* _Your objective_: Every line of the records below that has the word "position" should be copied.

* _Listed records_:

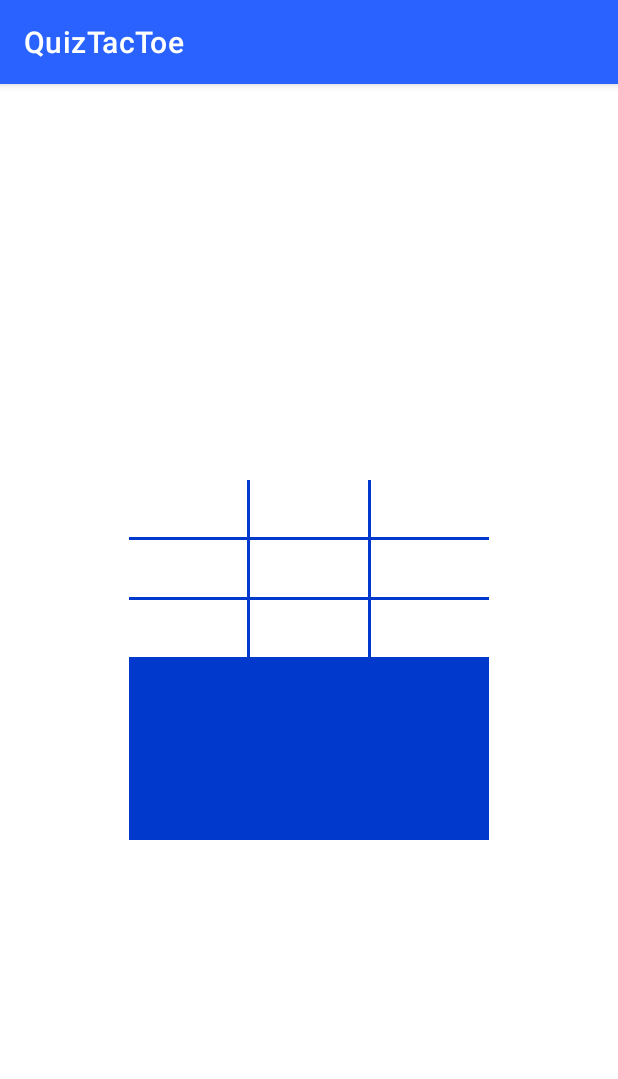
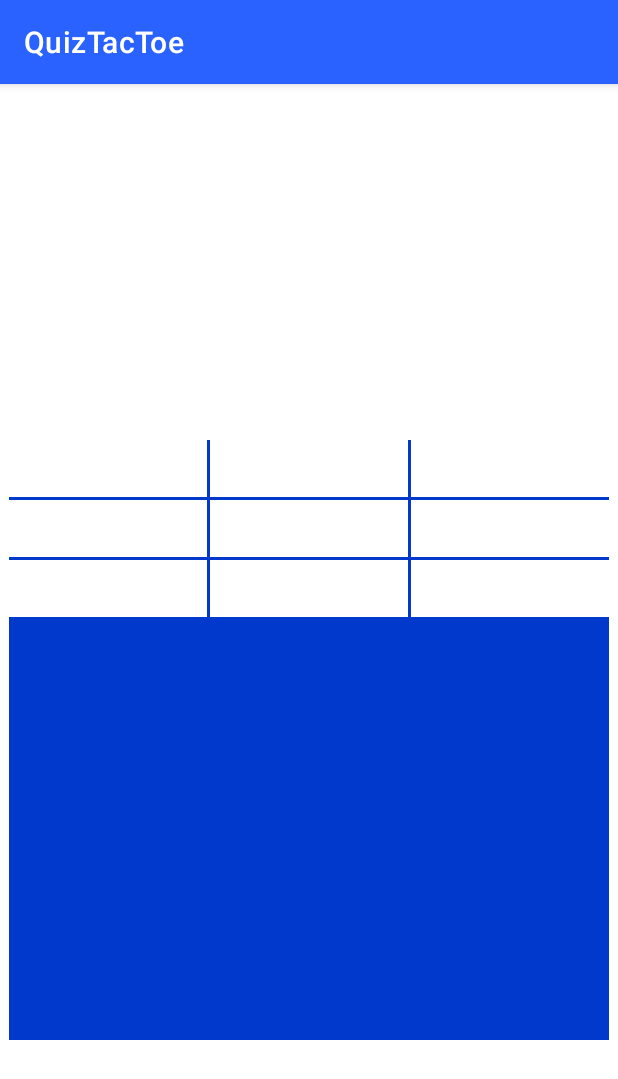
Before and after one commit to Tezekiel/StoreAndFlow, an Android app: the LocalGameActivity screen opened directly, with no data from a screen before it, on a phone screen of 412 x 824 dp. Shown: the top 1079 px of the screen. Run offline under Robolectric (Android 15) with nearby library versions, the phone set to English and light mode, and no system bars; our stand-ins replace data binding; 6 statements that could not run were skipped.

```diff
--- a/app/build.gradle
+++ b/app/build.gradle
@@ -22,8 +22,8 @@ android {
             proguardFiles getDefaultProguardFile('proguard-android-optimize.txt'), 'proguard-rules.pro'
         }
     }
-    dataBinding{
-        enabled=true
+    dataBinding {
+        enabled = true
     }
 }
 
--- a/app/src/main/java/com/clean/cut/quiztactoe/adapters/GameBoardGridAdapter.kt
+++ b/app/src/main/java/com/clean/cut/quiztactoe/adapters/GameBoardGridAdapter.kt
@@ -15,8 +15,6 @@ class GameBoardGridAdapter : BaseAdapter() {
     fun setList(list: Array<Array<Cell?>>) {
         this.list = ArrayList(list.flatten().map { it?.player?.sign })
         this.notifyDataSetChanged()
-        Log.v("primjer", "${this.list}")
-
     }
 
     override fun getView(position: Int, view: View?, parent: ViewGroup): View {
--- a/app/src/main/java/com/clean/cut/quiztactoe/LocalGameActivity.kt
+++ b/app/src/main/java/com/clean/cut/quiztactoe/view/LocalGameActivity.kt
@@ -1,14 +1,15 @@
-package com.clean.cut.quiztactoe
+package com.clean.cut.quiztactoe.view
 
+import android.content.Intent
 import androidx.appcompat.app.AppCompatActivity
 import android.os.Bundle
-import android.util.Log
+import androidx.core.content.ContextCompat
 import androidx.databinding.DataBindingUtil
 import androidx.lifecycle.Observer
 import androidx.lifecycle.ViewModelProviders
+import com.clean.cut.quiztactoe.R
 import com.clean.cut.quiztactoe.adapters.GameBoardGridAdapter
 import com.clean.cut.quiztactoe.databinding.ActivityLocalGameBinding
-import com.clean.cut.quiztactoe.objects.Cell
 import com.clean.cut.quiztactoe.objects.Player
 import com.clean.cut.quiztactoe.viewmodel.LocalGameViewModel
 import kotlinx.android.synthetic.main.activity_local_game.*
@@ -28,7 +29,9 @@ class LocalGameActivity : AppCompatActivity() {
     }
 
     private fun initialize() {
-        val binding: ActivityLocalGameBinding = DataBindingUtil.setContentView(this, R.layout.activity_local_game)
+        val binding: ActivityLocalGameBinding = DataBindingUtil.setContentView(this,
+            R.layout.activity_local_game
+        )
         viewModel = ViewModelProviders.of(this).get(LocalGameViewModel::class.java)
         getDataFromIntent()
 
@@ -46,10 +49,6 @@ class LocalGameActivity : AppCompatActivity() {
         viewModel.cells.observe(this, Observer {
             adapter.setList(it)
         })
-        /*viewModel.getWinner().observe(this, Observer {
-            Log.v("primjer", "WIN")
-        })*/
-
     }
 
     private fun getDataFromIntent() {
--- a/app/src/main/java/com/clean/cut/quiztactoe/LocalGameSetupActivity.kt
+++ b/app/src/main/java/com/clean/cut/quiztactoe/view/LocalGameSetupActivity.kt
@@ -1,10 +1,10 @@
-package com.clean.cut.quiztactoe
+package com.clean.cut.quiztactoe.view
 
 import android.content.Intent
 import android.os.Bundle
-import android.util.Log
 import android.view.View
 import androidx.appcompat.app.AppCompatActivity
+import com.clean.cut.quiztactoe.R
 import com.clean.cut.quiztactoe.objects.Player
 import kotlinx.android.synthetic.main.activity_local_game_setup.*
 
--- a/app/src/main/res/layout/activity_local_game.xml
+++ b/app/src/main/res/layout/activity_local_game.xml
@@ -13,7 +13,18 @@
     <androidx.constraintlayout.widget.ConstraintLayout
         android:layout_width="match_parent"
         android:layout_height="match_parent"
-        tools:context=".LocalGameActivity">
+        tools:context=".view.LocalGameActivity">
+
+        <TextView
+            android:id="@+id/winOrDrawTv"
+            android:layout_width="wrap_content"
+            android:layout_height="wrap_content"
+            android:text='@{viewModel.winOrDraw.equals("draw") ? @string/draw : viewModel.winOrDraw.equals("win") ? @string/winner : ""}'
+            android:textSize="20sp"
+            app:layout_constraintEnd_toEndOf="parent"
+            app:layout_constraintStart_toStartOf="parent"
+            app:layout_constraintTop_toTopOf="parent"
+            android:layout_marginTop="30dp"/>
 
         <TextView
             android:id="@+id/winnerTv"
@@ -21,10 +32,10 @@
             android:layout_height="wrap_content"
             android:text="@{viewModel.winner.name}"
             android:textSize="24sp"
+            android:layout_marginTop="16dp"
             app:layout_constraintEnd_toEndOf="parent"
             app:layout_constraintStart_toStartOf="parent"
-            app:layout_constraintTop_toTopOf="parent"
-            android:layout_marginTop="40dp"/>
+            app:layout_constraintTop_toBottomOf="@+id/winOrDrawTv" />
 
         <RelativeLayout
             android:layout_width="wrap_content"
@@ -33,16 +44,15 @@
             app:layout_constraintBottom_toBottomOf="parent"
             app:layout_constraintEnd_toEndOf="parent"
             app:layout_constraintStart_toStartOf="parent"
-            app:layout_constraintTop_toTopOf="parent">
+            app:layout_constraintTop_toBottomOf="@+id/winnerTv">
 
             <GridView
                 android:id="@+id/boardGv"
-                android:layout_width="240dp"
-                android:layout_height="240dp"
+                android:layout_width="400dp"
+                android:layout_height="400dp"
                 android:horizontalSpacing="2dp"
                 android:verticalSpacing="2dp"
-                app:OnItemClickListener="@{(parent, view, position,id)->viewModel.onItemClickListener(parent, view, position,id)}"
-                />
+                app:OnItemClickListener="@{(parent, view, position,id)->viewModel.onItemClickListener(parent, view, position,id)}" />
 
         </RelativeLayout>
 
--- a/app/src/main/res/layout/activity_local_game_setup.xml
+++ b/app/src/main/res/layout/activity_local_game_setup.xml
@@ -4,7 +4,7 @@
     xmlns:tools="http://schemas.android.com/tools"
     android:layout_width="match_parent"
     android:layout_height="match_parent"
-    tools:context=".LocalGameSetupActivity">
+    tools:context=".view.LocalGameSetupActivity">
 
     <TextView
         android:id="@+id/textView"
--- a/app/src/main/res/layout/activity_menu.xml
+++ b/app/src/main/res/layout/activity_menu.xml
@@ -4,7 +4,7 @@
     xmlns:tools="http://schemas.android.com/tools"
     android:layout_width="match_parent"
     android:layout_height="match_parent"
-    tools:context=".MenuActivity"
+    tools:context=".view.MenuActivity"
     android:orientation="vertical">
 
     <TextView
@@ -35,7 +35,8 @@
         android:textSize="18sp"
         android:hint="Working on it..."
         style="@style/ButtonMenu"
-        android:background="@color/primaryLightColorScale2"/>
+        android:background="@color/primaryLightColorScale2"
+        android:onClick="test"/>
     <com.google.android.material.button.MaterialButton
         android:layout_width="match_parent"
         android:layout_height="0dp"
--- a/app/src/main/res/layout/item_board_cell.xml
+++ b/app/src/main/res/layout/item_board_cell.xml
@@ -1,7 +1,7 @@
 <?xml version="1.0" encoding="utf-8"?>
 <TextView
-    android:layout_height="80dp"
-    android:layout_width="80dp"
+    android:layout_height="50dp"
+    android:layout_width="50dp"
     android:text=""
     android:gravity="center"
     android:textSize="28sp"
--- a/app/src/main/res/values/strings.xml
+++ b/app/src/main/res/values/strings.xml
@@ -1,3 +1,5 @@
 <resources>
     <string name="app_name">QuizTacToe</string>
+    <string name="draw">It\'s a draw</string>
+    <string name="winner">Winner is:</string>
 </resources>
```
Also changed, not shown: app/src/main/AndroidManifest.xml (+6 -3 lines), app/src/main/java/com/clean/cut/quiztactoe/model/network/OpenTdbApiClient.kt (added, +11 -0 lines), app/src/main/java/com/clean/cut/quiztactoe/model/network/WebAccess.kt (added, +18 -0 lines), app/src/main/java/com/clean/cut/quiztactoe/model/repository/QuizActivityRepository.kt (added, +13 -0 lines), app/src/main/java/com/clean/cut/quiztactoe/objects/Game.kt (+51 -39 lines), app/src/main/java/com/clean/cut/quiztactoe/objects/Result.kt (added, +28 -0 lines), app/src/main/java/com/clean/cut/quiztactoe/view/MenuActivity.kt (renamed from app/src/main/java/com/clean/cut/quiztactoe/MenuActivity.kt, +8 -1 lines), app/src/main/java/com/clean/cut/quiztactoe/view/QuizActivity.kt (added, +35 -0 lines), app/src/main/java/com/clean/cut/quiztactoe/viewmodel/LocalGameViewModel.kt (+7 -0 lines), app/src/main/res/layout/activity_quiz.xml (added, +9 -0 lines).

* _Result of this exercise_:
     override fun getView(position: Int, view: View?, parent: ViewGroup): View {
-                app:OnItemClickListener="@{(parent, view, position,id)->viewModel.onItemClickListener(parent, view, position,id)}"
+                app:OnItemClickListener="@{(parent, view, position,id)->viewModel.onItemClickListener(parent, view, position,id)}" />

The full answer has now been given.